# [Task prompt]
What lines in the listing below hold the string "html"? Please copy them out.

# [Extracted material]
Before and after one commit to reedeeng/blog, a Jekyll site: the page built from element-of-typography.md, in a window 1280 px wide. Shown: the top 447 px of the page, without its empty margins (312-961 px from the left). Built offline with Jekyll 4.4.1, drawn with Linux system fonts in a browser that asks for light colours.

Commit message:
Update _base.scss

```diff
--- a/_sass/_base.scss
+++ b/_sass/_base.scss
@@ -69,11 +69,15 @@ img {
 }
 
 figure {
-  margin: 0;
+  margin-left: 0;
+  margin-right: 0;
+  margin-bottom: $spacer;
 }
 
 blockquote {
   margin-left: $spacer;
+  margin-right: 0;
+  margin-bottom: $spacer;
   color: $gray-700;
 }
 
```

* * *

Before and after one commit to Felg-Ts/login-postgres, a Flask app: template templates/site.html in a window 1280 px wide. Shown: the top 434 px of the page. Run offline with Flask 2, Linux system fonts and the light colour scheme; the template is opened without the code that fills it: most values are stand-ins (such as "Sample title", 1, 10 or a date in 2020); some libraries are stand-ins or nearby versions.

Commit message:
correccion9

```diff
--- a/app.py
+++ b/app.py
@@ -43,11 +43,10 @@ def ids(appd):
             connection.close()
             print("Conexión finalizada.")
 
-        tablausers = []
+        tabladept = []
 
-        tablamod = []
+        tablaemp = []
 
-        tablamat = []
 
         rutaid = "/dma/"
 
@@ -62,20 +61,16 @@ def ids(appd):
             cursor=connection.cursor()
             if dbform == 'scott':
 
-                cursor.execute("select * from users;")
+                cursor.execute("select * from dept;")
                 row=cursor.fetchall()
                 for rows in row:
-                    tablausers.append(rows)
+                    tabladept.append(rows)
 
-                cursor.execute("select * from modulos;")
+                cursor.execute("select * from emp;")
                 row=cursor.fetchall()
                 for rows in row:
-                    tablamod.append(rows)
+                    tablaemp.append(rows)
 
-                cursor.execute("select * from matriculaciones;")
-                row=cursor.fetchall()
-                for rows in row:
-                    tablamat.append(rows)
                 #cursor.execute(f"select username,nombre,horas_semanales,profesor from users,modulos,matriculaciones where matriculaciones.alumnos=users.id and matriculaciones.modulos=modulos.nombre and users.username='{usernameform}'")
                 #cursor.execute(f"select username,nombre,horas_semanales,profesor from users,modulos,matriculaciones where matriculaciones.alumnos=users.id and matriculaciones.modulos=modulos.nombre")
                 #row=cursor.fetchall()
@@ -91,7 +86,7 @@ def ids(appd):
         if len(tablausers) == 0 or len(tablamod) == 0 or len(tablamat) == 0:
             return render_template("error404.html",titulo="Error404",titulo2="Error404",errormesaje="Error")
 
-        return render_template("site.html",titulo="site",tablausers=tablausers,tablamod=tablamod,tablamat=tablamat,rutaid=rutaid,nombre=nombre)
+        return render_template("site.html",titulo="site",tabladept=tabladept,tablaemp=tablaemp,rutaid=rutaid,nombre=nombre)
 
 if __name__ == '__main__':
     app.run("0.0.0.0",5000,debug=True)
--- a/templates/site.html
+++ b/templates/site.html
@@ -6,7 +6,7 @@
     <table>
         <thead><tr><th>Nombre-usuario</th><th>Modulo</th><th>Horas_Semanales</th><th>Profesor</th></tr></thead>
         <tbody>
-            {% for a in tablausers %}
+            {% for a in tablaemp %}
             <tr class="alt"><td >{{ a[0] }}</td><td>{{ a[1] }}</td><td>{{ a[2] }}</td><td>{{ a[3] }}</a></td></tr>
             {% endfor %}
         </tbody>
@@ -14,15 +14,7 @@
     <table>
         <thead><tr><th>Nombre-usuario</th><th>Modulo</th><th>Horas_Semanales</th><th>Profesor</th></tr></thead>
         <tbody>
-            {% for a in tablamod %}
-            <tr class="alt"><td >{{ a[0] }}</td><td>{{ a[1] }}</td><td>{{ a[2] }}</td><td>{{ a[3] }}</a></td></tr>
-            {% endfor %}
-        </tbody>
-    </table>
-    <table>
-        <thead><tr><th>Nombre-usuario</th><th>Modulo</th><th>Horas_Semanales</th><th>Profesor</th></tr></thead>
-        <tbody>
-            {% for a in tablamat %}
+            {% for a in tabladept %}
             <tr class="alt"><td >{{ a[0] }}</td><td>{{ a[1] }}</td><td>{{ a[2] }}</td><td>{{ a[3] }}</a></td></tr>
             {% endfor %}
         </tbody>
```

...

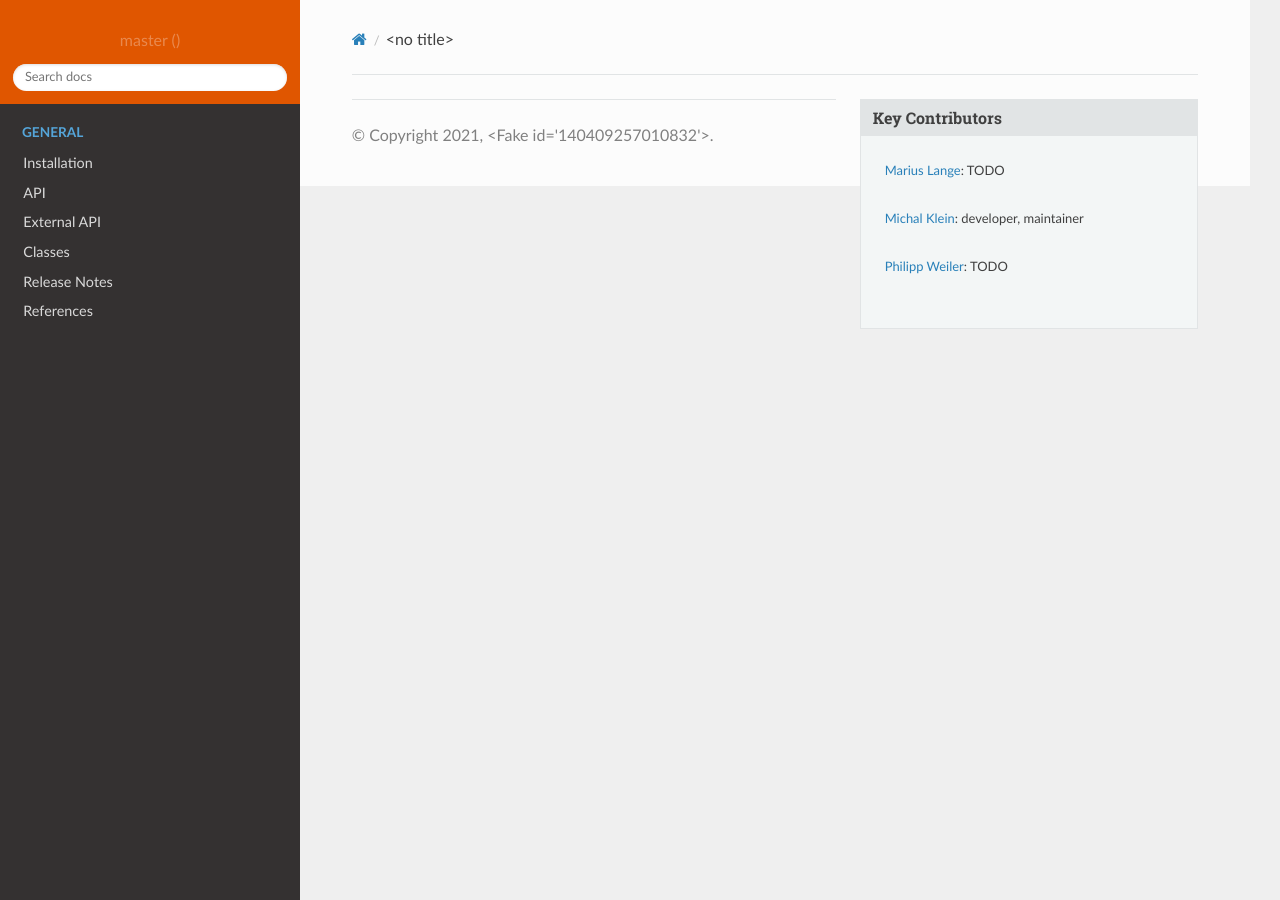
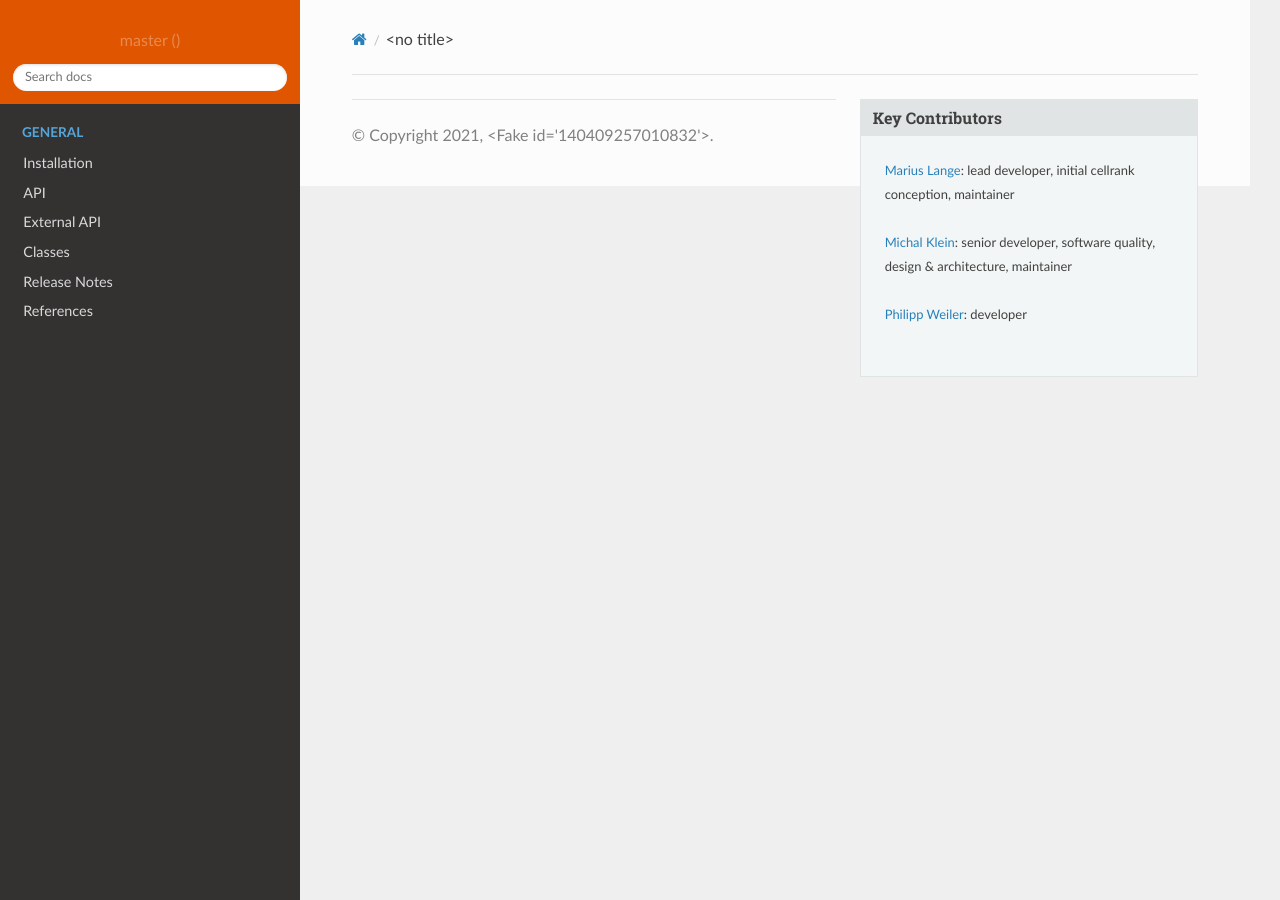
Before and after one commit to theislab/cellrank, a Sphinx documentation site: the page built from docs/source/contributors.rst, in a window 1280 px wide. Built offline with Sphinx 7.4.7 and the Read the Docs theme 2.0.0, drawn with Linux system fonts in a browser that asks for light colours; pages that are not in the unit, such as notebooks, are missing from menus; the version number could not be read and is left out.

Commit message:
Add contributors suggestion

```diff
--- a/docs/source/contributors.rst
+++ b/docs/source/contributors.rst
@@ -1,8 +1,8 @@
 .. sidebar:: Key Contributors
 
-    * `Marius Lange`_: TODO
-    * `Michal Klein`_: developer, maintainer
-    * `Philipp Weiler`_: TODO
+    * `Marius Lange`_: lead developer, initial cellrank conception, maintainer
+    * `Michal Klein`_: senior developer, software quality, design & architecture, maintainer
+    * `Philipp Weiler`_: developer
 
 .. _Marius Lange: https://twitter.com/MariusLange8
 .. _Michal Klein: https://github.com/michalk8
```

# [Finished exercise]
Before and after one commit to Felg-Ts/login-postgres, a Flask app: template templates/site.html in a window 1280 px wide. Shown: the top 434 px of the page. Run offline with Flask 2, Linux system fonts and the light colour scheme; the template is opened without the code that fills it: most values are stand-ins (such as "Sample title", 1, 10 or a date in 2020); some libraries are stand-ins or nearby versions.
             return render_template("error404.html",titulo="Error404",titulo2="Error404",errormesaje="Error")
-        return render_template("site.html",titulo="site",tablausers=tablausers,tablamod=tablamod,tablamat=tablamat,rutaid=rutaid,nombre=nombre)
+        return render_template("site.html",titulo="site",tabladept=tabladept,tablaemp=tablaemp,rutaid=rutaid,nombre=nombre)
--- a/templates/site.html
+++ b/templates/site.html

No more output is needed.